  • Children can be contributing members of the family from early on. It helps them learn life skills, feel capable, and develop responsibility; and frankly, you could use some help!

    • Don’t do for a child what they can do for themselves; it robs them of the chance to feel success!
    • It takes longer but it’s worth the patience in the long run as they become capable and independent.
    • Show them how first. Next time do it together. Then they can do it alone.
    • For beginners, don’t insist on perfection, and praise a lot.
    • Be clear with expectations. What exactly does “clean your room” mean to you?
    • Be consistent. The chore rules should be the same, no matter what mood you’re in.
    • Choose their chores by whatever works for you. Mom A doesn’t mind doing laundry, so she didn’t teach her children to do their own laundry until they were leaving home. Mom B hates laundry, and she taught her children to do their laundry when they were 9.

    Should you pay an allowance for chores?
    Yes: It’s easier to get the kids to do chores.  No: They may refuse to do the chores, “I don’t really want the money that much.”  

    Yes: They’ll learn money management.  No: They can learn money management if you give them an allowance that isn’t tied to chores.

    Yes: They’ll learn the value of work for pay. No: When they grow up, no one will pay them for day-to-day responsibilities.

    Chores are part of family belongingness.

    • Consider having regular daily or weekly chores that they don’t get paid for, then having extra tasks they can do to earn money.
    • Don’t make it too complicated; it will be easier to stay consistent if you have a simple system.

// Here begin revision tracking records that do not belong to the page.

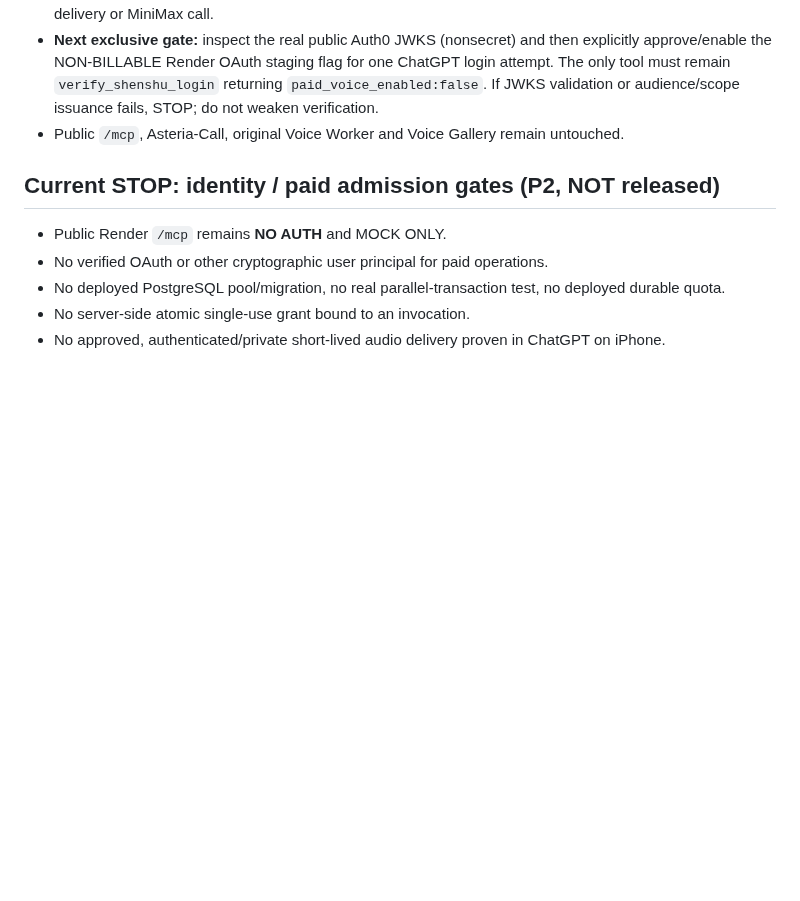
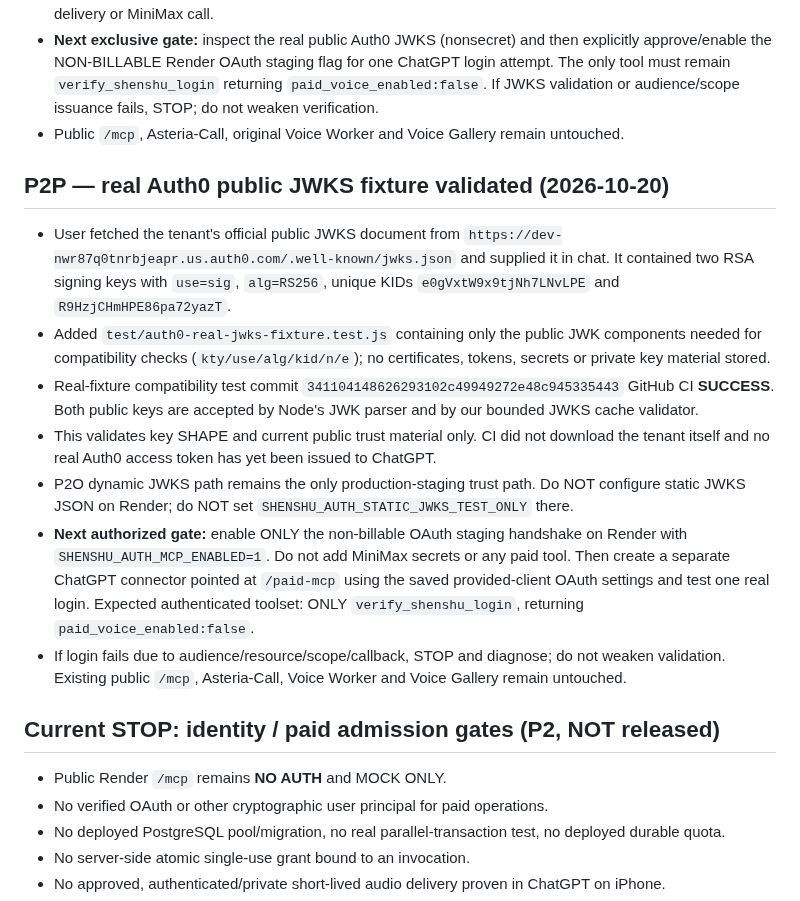
Before and after one commit to nuonuo310/ShenShu-Voice-MCP, a Markdown page: docs/CURRENT-STATE.md, the part around the change. Drawn GitHub-style; blank space fills up the shorter version.

Commit message:
docs(handoff): checkpoint P2P real Auth0 JWKS validation and login-test gate

```diff
--- a/docs/CURRENT-STATE.md
+++ b/docs/CURRENT-STATE.md
@@ -148,6 +148,16 @@ This file is the FIRST ENTRY for any assistant or coding agent resuming this pro
 - **Next exclusive gate:** inspect the real public Auth0 JWKS (nonsecret) and then explicitly approve/enable the NON-BILLABLE Render OAuth staging flag for one ChatGPT login attempt. The only tool must remain `verify_shenshu_login` returning `paid_voice_enabled:false`. If JWKS validation or audience/scope issuance fails, STOP; do not weaken verification.
 - Public `/mcp`, Asteria-Call, original Voice Worker and Voice Gallery remain untouched.
 
+## P2P — real Auth0 public JWKS fixture validated (2026-10-20)
+
+- User fetched the tenant's official public JWKS document from `https://dev-nwr87q0tnrbjeapr.us.auth0.com/.well-known/jwks.json` and supplied it in chat. It contained two RSA signing keys with `use=sig`, `alg=RS256`, unique KIDs `e0gVxtW9x9tjNh7LNvLPE` and `R9HzjCHmHPE86pa72yazT`.
+- Added `test/auth0-real-jwks-fixture.test.js` containing only the public JWK components needed for compatibility checks (`kty/use/alg/kid/n/e`); no certificates, tokens, secrets or private key material stored.
+- Real-fixture compatibility test commit `341104148626293102c49949272e48c945335443` GitHub CI **SUCCESS**. Both public keys are accepted by Node's JWK parser and by our bounded JWKS cache validator.
+- This validates key SHAPE and current public trust material only. CI did not download the tenant itself and no real Auth0 access token has yet been issued to ChatGPT.
+- P2O dynamic JWKS path remains the only production-staging trust path. Do NOT configure static JWKS JSON on Render; do NOT set `SHENSHU_AUTH_STATIC_JWKS_TEST_ONLY` there.
+- **Next authorized gate:** enable ONLY the non-billable OAuth staging handshake on Render with `SHENSHU_AUTH_MCP_ENABLED=1`. Do not add MiniMax secrets or any paid tool. Then create a separate ChatGPT connector pointed at `/paid-mcp` using the saved provided-client OAuth settings and test one real login. Expected authenticated toolset: ONLY `verify_shenshu_login`, returning `paid_voice_enabled:false`.
+- If login fails due to audience/resource/scope/callback, STOP and diagnose; do not weaken validation. Existing public `/mcp`, Asteria-Call, Voice Worker and Voice Gallery remain untouched.
+
 ## Current STOP: identity / paid admission gates (P2, NOT released)
 
 - Public Render `/mcp` remains **NO AUTH** and MOCK ONLY.
```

Suggested Responsibilities

  • Dowload this list

    Chores for children ages 2 to 3

    • Put toys away
    • Fill pet's food dish
    • Put clothes in hamper
    • Wipe up spills
    • Dust

    Chores for children ages 4 to 5
    Any of the above chores, plus:

    • Make their bed
    • Empty wastebaskets
    • Bring in mail
    • Clear table
    • Pull weeds
    • Use hand-held vacuum or brush and dustpan to pick up crumbs
    • Water flowers (with a small watering can)
    • Unload utensils from dishwasher
    • Wash plastic dishes at sink
    • Fix bowl of cereal  (with a small pitcher of milk)

    Chores for children ages 6 to 7
    Any of the above chores, plus:

    • Sort laundry
    • Sweep floors
    • Set and clear table
    • Help make and pack lunch
    • Rake leaves
    • Keep bedroom tidy
    • Remember their jacket, water bottle

    Chores for children ages 8 to 9
    Any of the above chores, plus:

    • Complete their homework
    • Load dishwasher
    • Put away groceries
    • Vacuum
    • Help make dinner
    • Make own snacks
    • Wash table after meals
    • Put away own laundry
    • Make own breakfast
    • Peel vegetables
    • Cook simple foods
    • Mop floor
    • Take pet for a walk
    • Take out the garbage

    Chores for children ages 10 to 11
    Any of the above chores, plus:

    • Clean kitchen, wash the pots
    • Change their bed sheets
    • Pack own lunch
    • Clean bathroom
    • Wash windows
    • Cook simple meal with supervision
    • Do laundry
    • Babysit younger siblings (with adult in the home)

    Chores for children ages 12 and older:
    Any of the above chores, plus:

    • Mow the lawn
    • Babysit
    • Plan multi-step homework projects
    • Make dinner